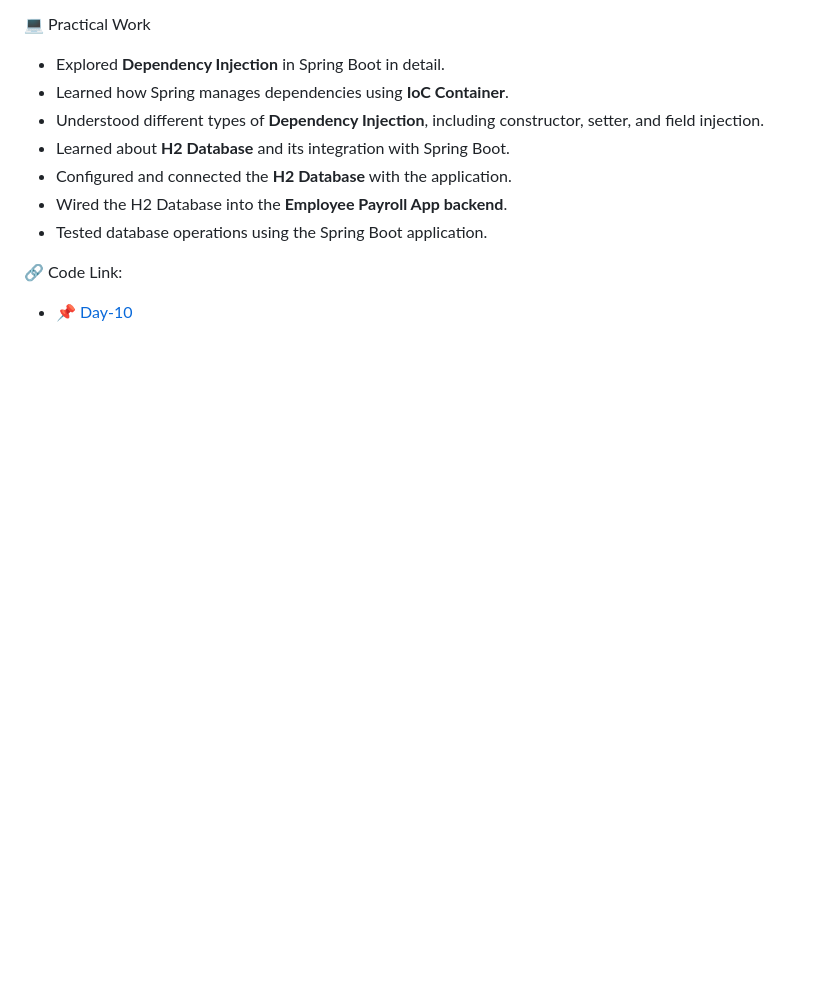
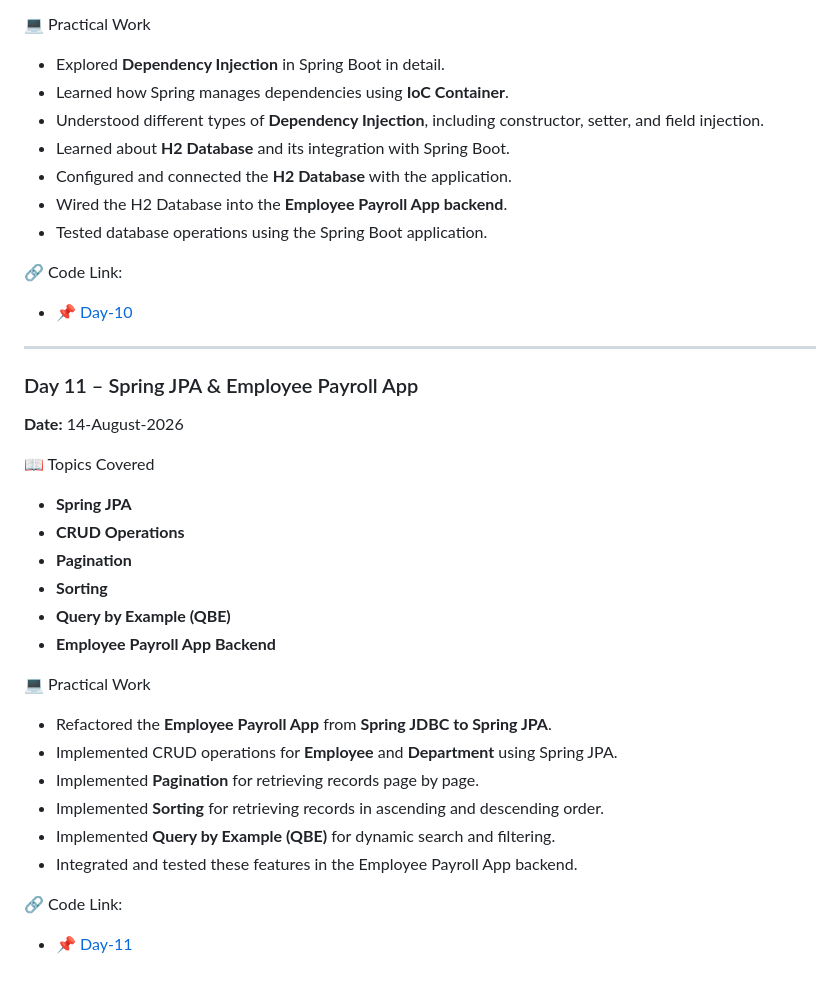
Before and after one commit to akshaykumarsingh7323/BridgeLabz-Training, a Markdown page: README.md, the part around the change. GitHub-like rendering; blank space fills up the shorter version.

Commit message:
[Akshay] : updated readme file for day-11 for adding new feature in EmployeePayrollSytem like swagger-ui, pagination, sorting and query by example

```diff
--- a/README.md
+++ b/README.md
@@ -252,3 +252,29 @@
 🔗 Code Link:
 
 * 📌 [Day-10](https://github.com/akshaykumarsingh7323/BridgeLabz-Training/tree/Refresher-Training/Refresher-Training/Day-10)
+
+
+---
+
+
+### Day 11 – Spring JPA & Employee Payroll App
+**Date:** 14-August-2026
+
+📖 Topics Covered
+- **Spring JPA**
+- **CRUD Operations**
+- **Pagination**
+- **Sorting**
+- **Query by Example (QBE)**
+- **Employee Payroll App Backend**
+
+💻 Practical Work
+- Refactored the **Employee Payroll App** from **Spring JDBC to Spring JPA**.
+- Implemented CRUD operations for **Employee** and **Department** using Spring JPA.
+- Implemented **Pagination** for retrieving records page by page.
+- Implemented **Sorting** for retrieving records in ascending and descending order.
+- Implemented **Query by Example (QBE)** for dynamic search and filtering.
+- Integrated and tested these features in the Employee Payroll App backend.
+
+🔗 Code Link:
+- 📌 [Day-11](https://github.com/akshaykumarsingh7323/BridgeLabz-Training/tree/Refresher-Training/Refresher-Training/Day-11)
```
---
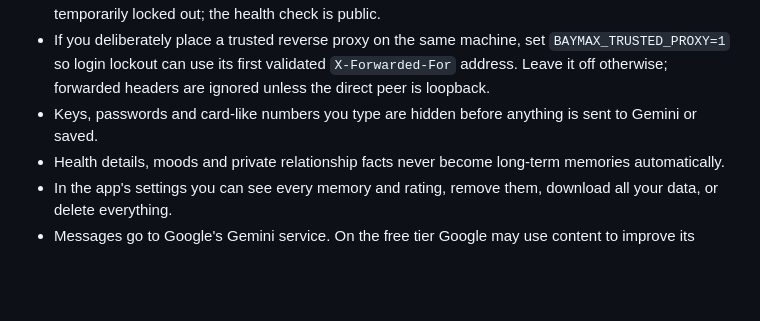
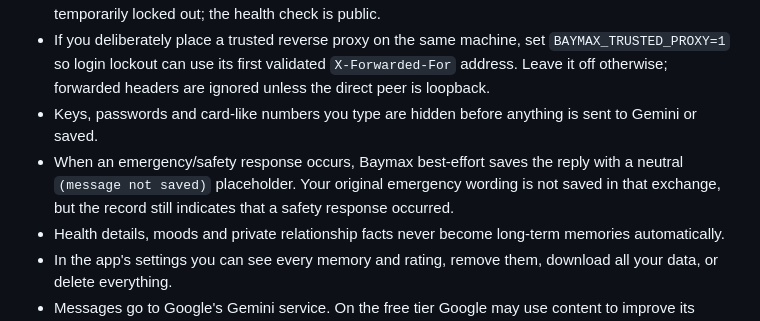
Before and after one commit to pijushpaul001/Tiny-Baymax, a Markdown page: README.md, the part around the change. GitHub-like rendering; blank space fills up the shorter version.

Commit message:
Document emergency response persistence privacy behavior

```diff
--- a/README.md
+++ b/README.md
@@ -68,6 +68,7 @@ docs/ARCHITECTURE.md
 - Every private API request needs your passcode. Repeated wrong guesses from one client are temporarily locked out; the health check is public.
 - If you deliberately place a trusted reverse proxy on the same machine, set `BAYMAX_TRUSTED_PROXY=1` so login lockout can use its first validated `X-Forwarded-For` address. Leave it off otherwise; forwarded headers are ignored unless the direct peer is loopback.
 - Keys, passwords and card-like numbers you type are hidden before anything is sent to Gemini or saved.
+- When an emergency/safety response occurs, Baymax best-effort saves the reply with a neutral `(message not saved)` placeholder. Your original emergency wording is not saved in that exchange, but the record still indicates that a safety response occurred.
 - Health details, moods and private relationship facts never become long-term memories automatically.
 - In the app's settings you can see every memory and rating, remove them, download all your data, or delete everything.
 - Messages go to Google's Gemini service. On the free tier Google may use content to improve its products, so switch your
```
--
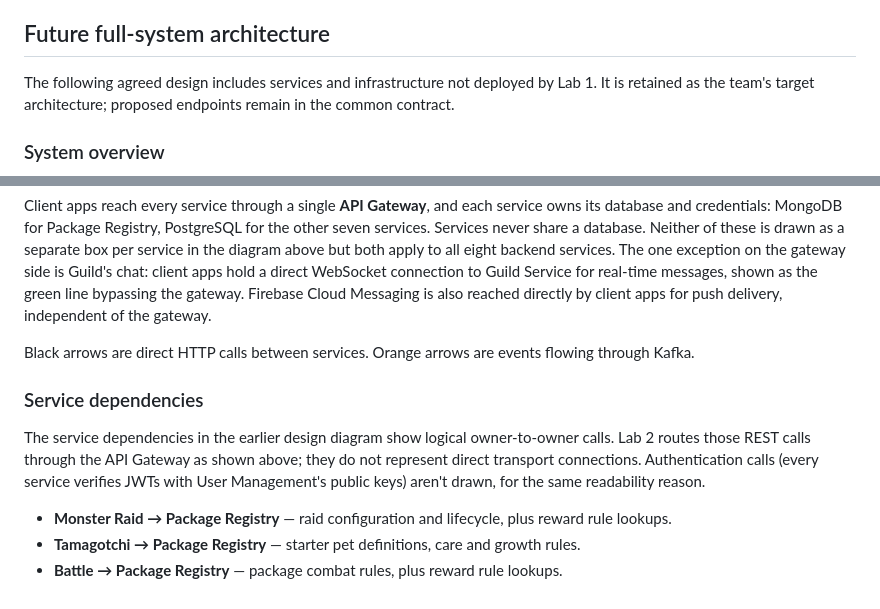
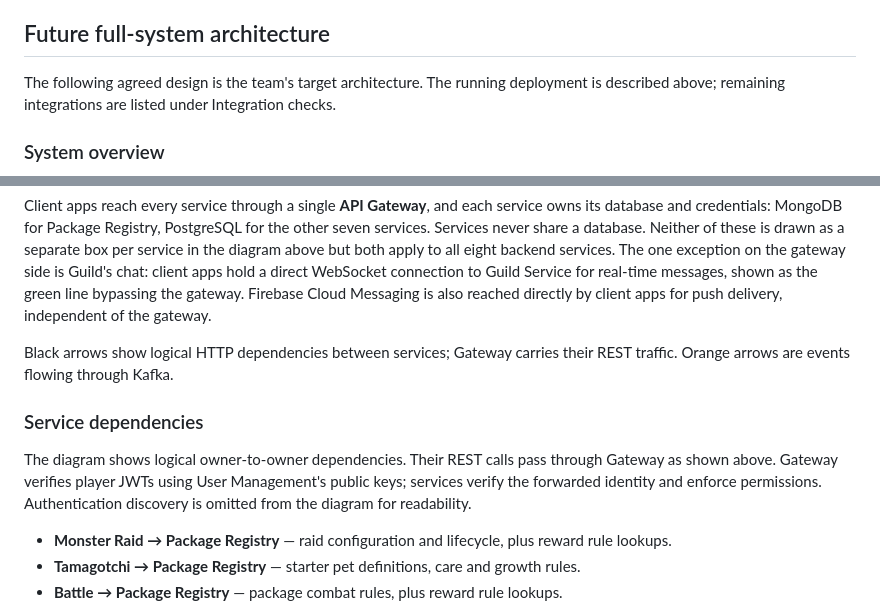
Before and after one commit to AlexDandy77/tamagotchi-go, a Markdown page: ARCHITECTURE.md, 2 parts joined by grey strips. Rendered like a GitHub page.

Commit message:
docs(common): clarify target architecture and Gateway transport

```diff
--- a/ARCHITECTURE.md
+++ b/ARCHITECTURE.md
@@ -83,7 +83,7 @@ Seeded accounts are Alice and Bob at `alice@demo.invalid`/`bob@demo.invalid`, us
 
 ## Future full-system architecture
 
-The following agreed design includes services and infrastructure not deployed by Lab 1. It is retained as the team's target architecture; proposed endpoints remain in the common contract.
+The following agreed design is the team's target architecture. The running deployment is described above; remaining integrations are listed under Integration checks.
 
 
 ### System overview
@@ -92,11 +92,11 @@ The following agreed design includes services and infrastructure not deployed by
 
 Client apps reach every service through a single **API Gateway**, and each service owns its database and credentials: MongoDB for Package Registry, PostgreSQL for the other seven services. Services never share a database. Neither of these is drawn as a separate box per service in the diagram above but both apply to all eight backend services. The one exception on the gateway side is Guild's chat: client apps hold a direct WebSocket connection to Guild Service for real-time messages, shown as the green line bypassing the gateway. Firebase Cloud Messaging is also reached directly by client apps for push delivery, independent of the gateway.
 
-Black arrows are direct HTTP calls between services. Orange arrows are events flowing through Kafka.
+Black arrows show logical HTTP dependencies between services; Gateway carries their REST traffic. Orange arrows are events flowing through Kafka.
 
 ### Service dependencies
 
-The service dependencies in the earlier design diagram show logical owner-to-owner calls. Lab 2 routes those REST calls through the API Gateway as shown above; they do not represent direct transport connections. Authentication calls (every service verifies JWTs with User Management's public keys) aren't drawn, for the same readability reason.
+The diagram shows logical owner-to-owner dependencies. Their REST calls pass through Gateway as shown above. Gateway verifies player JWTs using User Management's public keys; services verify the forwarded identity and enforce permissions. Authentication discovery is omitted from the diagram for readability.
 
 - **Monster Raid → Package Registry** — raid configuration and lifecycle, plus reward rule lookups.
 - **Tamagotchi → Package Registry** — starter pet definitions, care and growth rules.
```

_Action item_
Say how many lines in the data hold the string "like", and write nothing else.

_Task response_
5